TASK TO COMPLETE:
Write out the data once more, exactly as it reads.

[Dataset items]
== Segment start ==

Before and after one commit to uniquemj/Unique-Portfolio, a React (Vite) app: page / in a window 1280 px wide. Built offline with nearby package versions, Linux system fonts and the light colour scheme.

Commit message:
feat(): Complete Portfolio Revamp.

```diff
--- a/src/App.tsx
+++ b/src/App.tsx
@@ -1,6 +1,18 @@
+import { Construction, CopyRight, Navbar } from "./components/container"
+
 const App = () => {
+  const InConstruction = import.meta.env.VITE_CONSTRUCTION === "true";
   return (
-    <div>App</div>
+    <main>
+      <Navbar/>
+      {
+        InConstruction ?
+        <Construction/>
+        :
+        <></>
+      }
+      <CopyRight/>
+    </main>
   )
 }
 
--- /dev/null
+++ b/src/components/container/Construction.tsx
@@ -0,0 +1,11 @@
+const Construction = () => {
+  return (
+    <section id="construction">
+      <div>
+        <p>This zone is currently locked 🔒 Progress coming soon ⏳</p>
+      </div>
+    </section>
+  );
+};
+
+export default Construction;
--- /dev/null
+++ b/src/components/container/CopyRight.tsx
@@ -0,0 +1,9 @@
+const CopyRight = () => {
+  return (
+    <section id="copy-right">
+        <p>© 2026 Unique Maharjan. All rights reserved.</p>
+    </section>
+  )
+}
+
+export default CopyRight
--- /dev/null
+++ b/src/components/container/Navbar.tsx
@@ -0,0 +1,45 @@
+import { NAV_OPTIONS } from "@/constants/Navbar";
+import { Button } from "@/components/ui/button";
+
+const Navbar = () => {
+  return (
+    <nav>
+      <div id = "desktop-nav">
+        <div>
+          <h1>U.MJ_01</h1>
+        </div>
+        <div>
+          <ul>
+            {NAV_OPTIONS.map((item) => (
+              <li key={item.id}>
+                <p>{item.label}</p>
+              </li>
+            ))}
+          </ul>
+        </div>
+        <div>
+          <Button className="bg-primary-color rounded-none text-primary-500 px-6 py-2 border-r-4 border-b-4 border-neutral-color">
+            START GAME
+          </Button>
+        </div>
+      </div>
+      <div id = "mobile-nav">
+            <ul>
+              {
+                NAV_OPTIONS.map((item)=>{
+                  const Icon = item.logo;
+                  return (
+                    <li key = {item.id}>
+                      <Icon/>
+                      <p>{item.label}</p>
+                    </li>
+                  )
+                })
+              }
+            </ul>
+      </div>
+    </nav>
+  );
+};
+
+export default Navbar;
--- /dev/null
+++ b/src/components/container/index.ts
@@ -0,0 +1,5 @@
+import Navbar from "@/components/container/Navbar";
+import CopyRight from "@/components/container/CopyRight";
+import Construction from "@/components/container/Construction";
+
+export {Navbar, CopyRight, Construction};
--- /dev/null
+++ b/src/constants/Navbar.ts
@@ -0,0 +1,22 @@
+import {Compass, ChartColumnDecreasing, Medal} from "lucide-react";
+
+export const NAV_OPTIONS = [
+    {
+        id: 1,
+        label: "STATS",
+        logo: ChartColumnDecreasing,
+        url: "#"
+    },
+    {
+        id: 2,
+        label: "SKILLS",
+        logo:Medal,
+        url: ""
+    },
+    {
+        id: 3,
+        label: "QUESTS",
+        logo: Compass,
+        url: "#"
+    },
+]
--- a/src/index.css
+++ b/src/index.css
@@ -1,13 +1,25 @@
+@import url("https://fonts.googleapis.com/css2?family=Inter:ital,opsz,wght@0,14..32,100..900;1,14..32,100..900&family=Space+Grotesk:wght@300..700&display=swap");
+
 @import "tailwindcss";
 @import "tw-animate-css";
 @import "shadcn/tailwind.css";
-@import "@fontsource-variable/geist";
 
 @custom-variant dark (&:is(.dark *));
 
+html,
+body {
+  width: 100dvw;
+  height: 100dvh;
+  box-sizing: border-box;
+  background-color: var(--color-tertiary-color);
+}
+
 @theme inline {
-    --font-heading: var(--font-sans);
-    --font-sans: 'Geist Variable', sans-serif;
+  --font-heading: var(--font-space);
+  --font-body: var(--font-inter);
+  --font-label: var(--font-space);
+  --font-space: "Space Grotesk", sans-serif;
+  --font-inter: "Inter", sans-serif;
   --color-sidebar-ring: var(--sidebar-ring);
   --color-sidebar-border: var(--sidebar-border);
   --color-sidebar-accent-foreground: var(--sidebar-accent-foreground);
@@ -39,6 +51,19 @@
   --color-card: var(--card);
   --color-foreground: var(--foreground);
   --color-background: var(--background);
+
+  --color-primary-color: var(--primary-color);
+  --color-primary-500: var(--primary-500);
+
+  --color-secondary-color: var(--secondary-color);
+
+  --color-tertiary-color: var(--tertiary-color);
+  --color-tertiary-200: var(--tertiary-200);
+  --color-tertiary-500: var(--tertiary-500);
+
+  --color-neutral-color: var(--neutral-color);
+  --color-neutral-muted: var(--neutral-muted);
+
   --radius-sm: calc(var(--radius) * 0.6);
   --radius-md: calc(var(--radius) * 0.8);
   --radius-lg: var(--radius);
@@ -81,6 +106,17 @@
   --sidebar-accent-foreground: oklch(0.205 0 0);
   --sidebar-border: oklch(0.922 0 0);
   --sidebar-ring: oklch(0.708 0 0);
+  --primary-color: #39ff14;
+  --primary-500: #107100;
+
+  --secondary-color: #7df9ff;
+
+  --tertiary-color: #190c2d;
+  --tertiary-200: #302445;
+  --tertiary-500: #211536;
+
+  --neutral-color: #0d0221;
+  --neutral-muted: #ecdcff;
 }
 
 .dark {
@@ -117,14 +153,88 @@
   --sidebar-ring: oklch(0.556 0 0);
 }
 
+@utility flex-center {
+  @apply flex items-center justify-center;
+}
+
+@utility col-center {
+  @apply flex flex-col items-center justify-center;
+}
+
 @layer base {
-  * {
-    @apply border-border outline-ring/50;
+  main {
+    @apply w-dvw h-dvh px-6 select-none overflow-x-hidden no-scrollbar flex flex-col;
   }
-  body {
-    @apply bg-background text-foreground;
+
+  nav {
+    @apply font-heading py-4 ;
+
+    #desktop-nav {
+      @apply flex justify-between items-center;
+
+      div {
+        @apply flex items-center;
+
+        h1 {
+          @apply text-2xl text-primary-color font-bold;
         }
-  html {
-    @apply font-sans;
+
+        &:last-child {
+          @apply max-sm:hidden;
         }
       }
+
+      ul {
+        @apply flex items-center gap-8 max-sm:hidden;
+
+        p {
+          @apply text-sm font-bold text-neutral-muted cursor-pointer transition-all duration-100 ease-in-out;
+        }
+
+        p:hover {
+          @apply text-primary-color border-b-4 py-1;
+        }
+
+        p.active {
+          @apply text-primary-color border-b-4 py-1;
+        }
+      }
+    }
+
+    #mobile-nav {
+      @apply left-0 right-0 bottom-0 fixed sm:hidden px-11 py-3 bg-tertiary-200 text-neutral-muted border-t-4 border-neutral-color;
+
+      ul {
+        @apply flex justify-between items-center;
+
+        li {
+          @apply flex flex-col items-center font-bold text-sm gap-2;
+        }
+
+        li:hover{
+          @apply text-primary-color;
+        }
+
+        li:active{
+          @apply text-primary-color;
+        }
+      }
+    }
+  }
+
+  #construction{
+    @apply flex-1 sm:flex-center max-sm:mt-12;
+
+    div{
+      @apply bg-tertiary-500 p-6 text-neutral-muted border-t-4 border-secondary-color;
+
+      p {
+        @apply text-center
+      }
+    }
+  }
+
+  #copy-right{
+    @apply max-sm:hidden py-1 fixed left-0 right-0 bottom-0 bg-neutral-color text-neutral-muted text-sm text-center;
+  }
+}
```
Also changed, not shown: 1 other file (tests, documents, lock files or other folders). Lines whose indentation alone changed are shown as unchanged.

== Segment end ==

TASK SOLUTION:
Before and after one commit to uniquemj/Unique-Portfolio, a React (Vite) app: page / in a window 1280 px wide. Built offline with nearby package versions, Linux system fonts and the light colour scheme.

Commit message:
feat(): Complete Portfolio Revamp.

```diff
--- a/src/App.tsx
+++ b/src/App.tsx
@@ -1,6 +1,18 @@
+import { Construction, CopyRight, Navbar } from "./components/container"
+
 const App = () => {
+  const InConstruction = import.meta.env.VITE_CONSTRUCTION === "true";
   return (
-    <div>App</div>
+    <main>
+      <Navbar/>
+      {
+        InConstruction ?
+        <Construction/>
+        :
+        <></>
+      }
+      <CopyRight/>
+    </main>
   )
 }
 
--- /dev/null
+++ b/src/components/container/Construction.tsx
@@ -0,0 +1,11 @@
+const Construction = () => {
+  return (
+    <section id="construction">
+      <div>
+        <p>This zone is currently locked 🔒 Progress coming soon ⏳</p>
+      </div>
+    </section>
+  );
+};
+
+export default Construction;
--- /dev/null
+++ b/src/components/container/CopyRight.tsx
@@ -0,0 +1,9 @@
+const CopyRight = () => {
+  return (
+    <section id="copy-right">
+        <p>© 2026 Unique Maharjan. All rights reserved.</p>
+    </section>
+  )
+}
+
+export default CopyRight
--- /dev/null
+++ b/src/components/container/Navbar.tsx
@@ -0,0 +1,45 @@
+import { NAV_OPTIONS } from "@/constants/Navbar";
+import { Button } from "@/components/ui/button";
+
+const Navbar = () => {
+  return (
+    <nav>
+      <div id = "desktop-nav">
+        <div>
+          <h1>U.MJ_01</h1>
+        </div>
+        <div>
+          <ul>
+            {NAV_OPTIONS.map((item) => (
+              <li key={item.id}>
+                <p>{item.label}</p>
+              </li>
+            ))}
+          </ul>
+        </div>
+        <div>
+          <Button className="bg-primary-color rounded-none text-primary-500 px-6 py-2 border-r-4 border-b-4 border-neutral-color">
+            START GAME
+          </Button>
+        </div>
+      </div>
+      <div id = "mobile-nav">
+            <ul>
+              {
+                NAV_OPTIONS.map((item)=>{
+                  const Icon = item.logo;
+                  return (
+                    <li key = {item.id}>
+                      <Icon/>
+                      <p>{item.label}</p>
+                    </li>
+                  )
+                })
+              }
+            </ul>
+      </div>
+    </nav>
+  );
+};
+
+export default Navbar;
--- /dev/null
+++ b/src/components/container/index.ts
@@ -0,0 +1,5 @@
+import Navbar from "@/components/container/Navbar";
+import CopyRight from "@/components/container/CopyRight";
+import Construction from "@/components/container/Construction";
+
+export {Navbar, CopyRight, Construction};
--- /dev/null
+++ b/src/constants/Navbar.ts
@@ -0,0 +1,22 @@
+import {Compass, ChartColumnDecreasing, Medal} from "lucide-react";
+
+export const NAV_OPTIONS = [
+    {
+        id: 1,
+        label: "STATS",
+        logo: ChartColumnDecreasing,
+        url: "#"
+    },
+    {
+        id: 2,
+        label: "SKILLS",
+        logo:Medal,
+        url: ""
+    },
+    {
+        id: 3,
+        label: "QUESTS",
+        logo: Compass,
+        url: "#"
+    },
+]
--- a/src/index.css
+++ b/src/index.css
@@ -1,13 +1,25 @@
+@import url("https://fonts.googleapis.com/css2?family=Inter:ital,opsz,wght@0,14..32,100..900;1,14..32,100..900&family=Space+Grotesk:wght@300..700&display=swap");
+
 @import "tailwindcss";
 @import "tw-animate-css";
 @import "shadcn/tailwind.css";
-@import "@fontsource-variable/geist";
 
 @custom-variant dark (&:is(.dark *));
 
+html,
+body {
+  width: 100dvw;
+  height: 100dvh;
+  box-sizing: border-box;
+  background-color: var(--color-tertiary-color);
+}
+
 @theme inline {
-    --font-heading: var(--font-sans);
-    --font-sans: 'Geist Variable', sans-serif;
+  --font-heading: var(--font-space);
+  --font-body: var(--font-inter);
+  --font-label: var(--font-space);
+  --font-space: "Space Grotesk", sans-serif;
+  --font-inter: "Inter", sans-serif;
   --color-sidebar-ring: var(--sidebar-ring);
   --color-sidebar-border: var(--sidebar-border);
   --color-sidebar-accent-foreground: var(--sidebar-accent-foreground);
@@ -39,6 +51,19 @@
   --color-card: var(--card);
   --color-foreground: var(--foreground);
   --color-background: var(--background);
+
+  --color-primary-color: var(--primary-color);
+  --color-primary-500: var(--primary-500);
+
+  --color-secondary-color: var(--secondary-color);
+
+  --color-tertiary-color: var(--tertiary-color);
+  --color-tertiary-200: var(--tertiary-200);
+  --color-tertiary-500: var(--tertiary-500);
+
+  --color-neutral-color: var(--neutral-color);
+  --color-neutral-muted: var(--neutral-muted);
+
   --radius-sm: calc(var(--radius) * 0.6);
   --radius-md: calc(var(--radius) * 0.8);
   --radius-lg: var(--radius);
@@ -81,6 +106,17 @@
   --sidebar-accent-foreground: oklch(0.205 0 0);
   --sidebar-border: oklch(0.922 0 0);
   --sidebar-ring: oklch(0.708 0 0);
+  --primary-color: #39ff14;
+  --primary-500: #107100;
+
+  --secondary-color: #7df9ff;
+
+  --tertiary-color: #190c2d;
+  --tertiary-200: #302445;
+  --tertiary-500: #211536;
+
+  --neutral-color: #0d0221;
+  --neutral-muted: #ecdcff;
 }
 
 .dark {
@@ -117,14 +153,88 @@
   --sidebar-ring: oklch(0.556 0 0);
 }
 
+@utility flex-center {
+  @apply flex items-center justify-center;
+}
+
+@utility col-center {
+  @apply flex flex-col items-center justify-center;
+}
+
 @layer base {
-  * {
-    @apply border-border outline-ring/50;
+  main {
+    @apply w-dvw h-dvh px-6 select-none overflow-x-hidden no-scrollbar flex flex-col;
   }
-  body {
-    @apply bg-background text-foreground;
+
+  nav {
+    @apply font-heading py-4 ;
+
+    #desktop-nav {
+      @apply flex justify-between items-center;
+
+      div {
+        @apply flex items-center;
+
+        h1 {
+          @apply text-2xl text-primary-color font-bold;
         }
-  html {
-    @apply font-sans;
+
+        &:last-child {
+          @apply max-sm:hidden;
         }
       }
+
+      ul {
+        @apply flex items-center gap-8 max-sm:hidden;
+
+        p {
+          @apply text-sm font-bold text-neutral-muted cursor-pointer transition-all duration-100 ease-in-out;
+        }
+
+        p:hover {
+          @apply text-primary-color border-b-4 py-1;
+        }
+
+        p.active {
+          @apply text-primary-color border-b-4 py-1;
+        }
+      }
+    }
+
+    #mobile-nav {
+      @apply left-0 right-0 bottom-0 fixed sm:hidden px-11 py-3 bg-tertiary-200 text-neutral-muted border-t-4 border-neutral-color;
+
+      ul {
+        @apply flex justify-between items-center;
+
+        li {
+          @apply flex flex-col items-center font-bold text-sm gap-2;
+        }
+
+        li:hover{
+          @apply text-primary-color;
+        }
+
+        li:active{
+          @apply text-primary-color;
+        }
+      }
+    }
+  }
+
+  #construction{
+    @apply flex-1 sm:flex-center max-sm:mt-12;
+
+    div{
+      @apply bg-tertiary-500 p-6 text-neutral-muted border-t-4 border-secondary-color;
+
+      p {
+        @apply text-center
+      }
+    }
+  }
+
+  #copy-right{
+    @apply max-sm:hidden py-1 fixed left-0 right-0 bottom-0 bg-neutral-color text-neutral-muted text-sm text-center;
+  }
+}
```
Also changed, not shown: 1 other file (tests, documents, lock files or other folders). Lines whose indentation alone changed are shown as unchanged.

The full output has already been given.